◆ PROVIDED MATERIAL
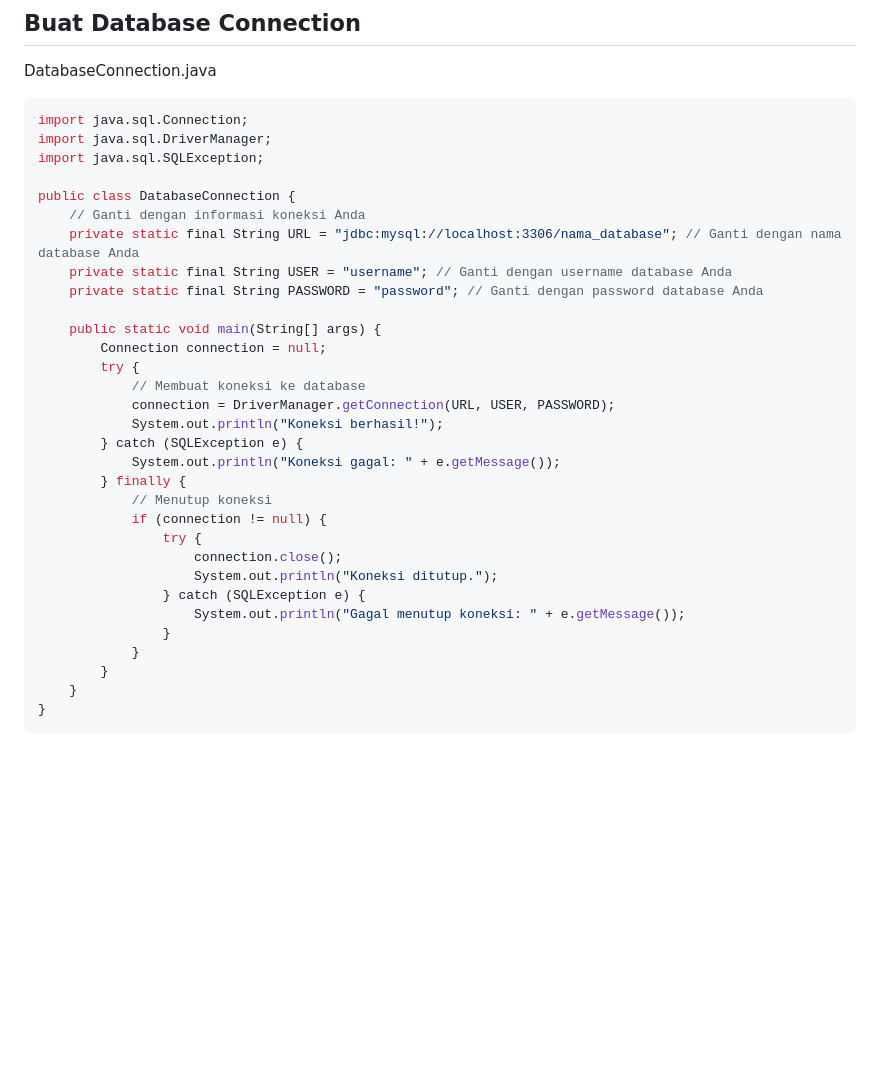
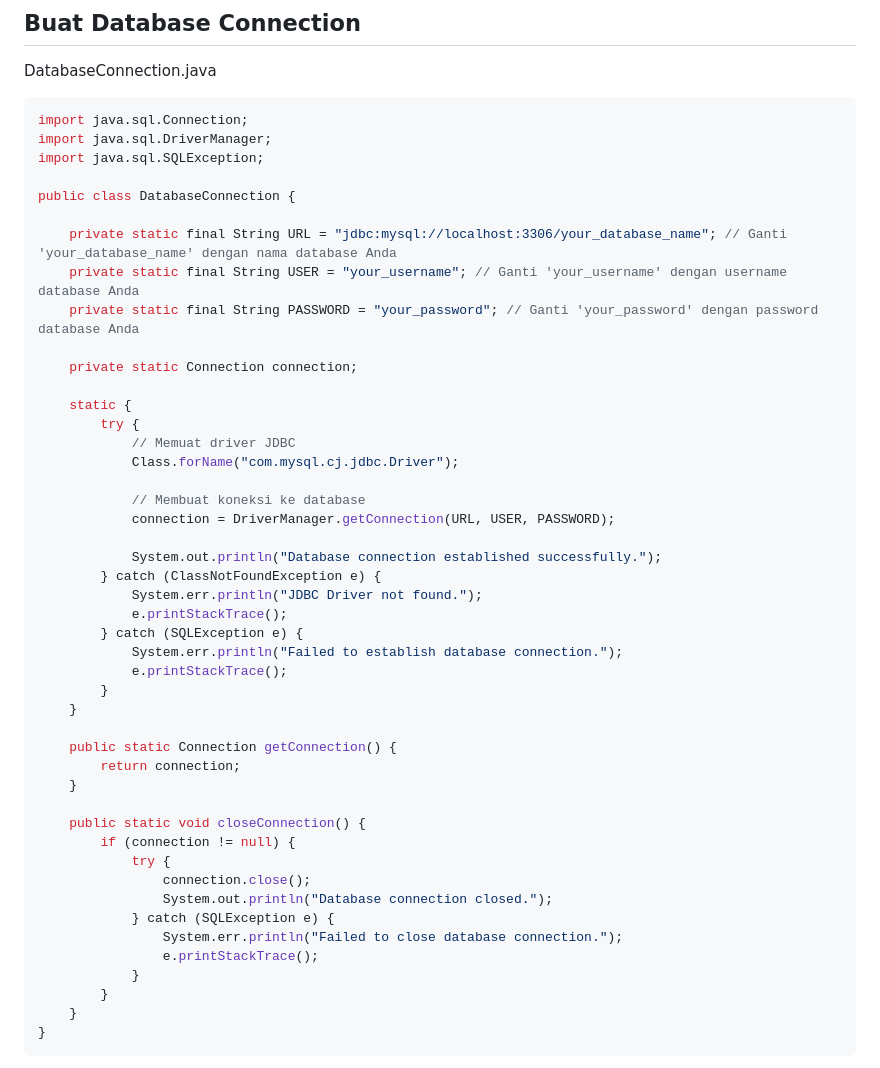
Before and after one commit to Muhammad-Ikhwan-Fathulloh/Object-Oriented-Programming-1-Course-Bank, a Markdown page: Database/README.md, the part around the change. GitHub-like rendering; blank space fills up the shorter version.

```diff
--- a/Database/README.md
+++ b/Database/README.md
@@ -98,28 +98,43 @@ import java.sql.DriverManager;
 import java.sql.SQLException;
 
 public class DatabaseConnection {
-    // Ganti dengan informasi koneksi Anda
-    private static final String URL = "jdbc:mysql://localhost:3306/nama_database"; // Ganti dengan nama database Anda
-    private static final String USER = "username"; // Ganti dengan username database Anda
-    private static final String PASSWORD = "password"; // Ganti dengan password database Anda
 
-    public static void main(String[] args) {
-        Connection connection = null;
+    private static final String URL = "jdbc:mysql://localhost:3306/your_database_name"; // Ganti 'your_database_name' dengan nama database Anda
+    private static final String USER = "your_username"; // Ganti 'your_username' dengan username database Anda
+    private static final String PASSWORD = "your_password"; // Ganti 'your_password' dengan password database Anda
+
+    private static Connection connection;
+
+    static {
         try {
+            // Memuat driver JDBC
+            Class.forName("com.mysql.cj.jdbc.Driver");
+
             // Membuat koneksi ke database
             connection = DriverManager.getConnection(URL, USER, PASSWORD);
-            System.out.println("Koneksi berhasil!");
+
+            System.out.println("Database connection established successfully.");
+        } catch (ClassNotFoundException e) {
+            System.err.println("JDBC Driver not found.");
+            e.printStackTrace();
         } catch (SQLException e) {
-            System.out.println("Koneksi gagal: " + e.getMessage());
-        } finally {
-            // Menutup koneksi
-            if (connection != null) {
-                try {
-                    connection.close();
-                    System.out.println("Koneksi ditutup.");
-                } catch (SQLException e) {
-                    System.out.println("Gagal menutup koneksi: " + e.getMessage());
-                }
+            System.err.println("Failed to establish database connection.");
+            e.printStackTrace();
+        }
+    }
+
+    public static Connection getConnection() {
+        return connection;
+    }
+
+    public static void closeConnection() {
+        if (connection != null) {
+            try {
+                connection.close();
+                System.out.println("Database connection closed.");
+            } catch (SQLException e) {
+                System.err.println("Failed to close database connection.");
+                e.printStackTrace();
             }
         }
     }
```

◆ INSTRUCTIONS FOR THE TASK
Restate all of the material above word for word, excluding the pictures.

◆ OUTPUT FOR THIS EXERCISE
Before and after one commit to Muhammad-Ikhwan-Fathulloh/Object-Oriented-Programming-1-Course-Bank, a Markdown page: Database/README.md, the part around the change. GitHub-like rendering; blank space fills up the shorter version.

```diff
--- a/Database/README.md
+++ b/Database/README.md
@@ -98,28 +98,43 @@ import java.sql.DriverManager;
 import java.sql.SQLException;
 
 public class DatabaseConnection {
-    // Ganti dengan informasi koneksi Anda
-    private static final String URL = "jdbc:mysql://localhost:3306/nama_database"; // Ganti dengan nama database Anda
-    private static final String USER = "username"; // Ganti dengan username database Anda
-    private static final String PASSWORD = "password"; // Ganti dengan password database Anda
 
-    public static void main(String[] args) {
-        Connection connection = null;
+    private static final String URL = "jdbc:mysql://localhost:3306/your_database_name"; // Ganti 'your_database_name' dengan nama database Anda
+    private static final String USER = "your_username"; // Ganti 'your_username' dengan username database Anda
+    private static final String PASSWORD = "your_password"; // Ganti 'your_password' dengan password database Anda
+
+    private static Connection connection;
+
+    static {
         try {
+            // Memuat driver JDBC
+            Class.forName("com.mysql.cj.jdbc.Driver");
+
             // Membuat koneksi ke database
             connection = DriverManager.getConnection(URL, USER, PASSWORD);
-            System.out.println("Koneksi berhasil!");
+
+            System.out.println("Database connection established successfully.");
+        } catch (ClassNotFoundException e) {
+            System.err.println("JDBC Driver not found.");
+            e.printStackTrace();
         } catch (SQLException e) {
-            System.out.println("Koneksi gagal: " + e.getMessage());
-        } finally {
-            // Menutup koneksi
-            if (connection != null) {
-                try {
-                    connection.close();
-                    System.out.println("Koneksi ditutup.");
-                } catch (SQLException e) {
-                    System.out.println("Gagal menutup koneksi: " + e.getMessage());
-                }
+            System.err.println("Failed to establish database connection.");
+            e.printStackTrace();
+        }
+    }
+
+    public static Connection getConnection() {
+        return connection;
+    }
+
+    public static void closeConnection() {
+        if (connection != null) {
+            try {
+                connection.close();
+                System.out.println("Database connection closed.");
+            } catch (SQLException e) {
+                System.err.println("Failed to close database connection.");
+                e.printStackTrace();
             }
         }
     }
```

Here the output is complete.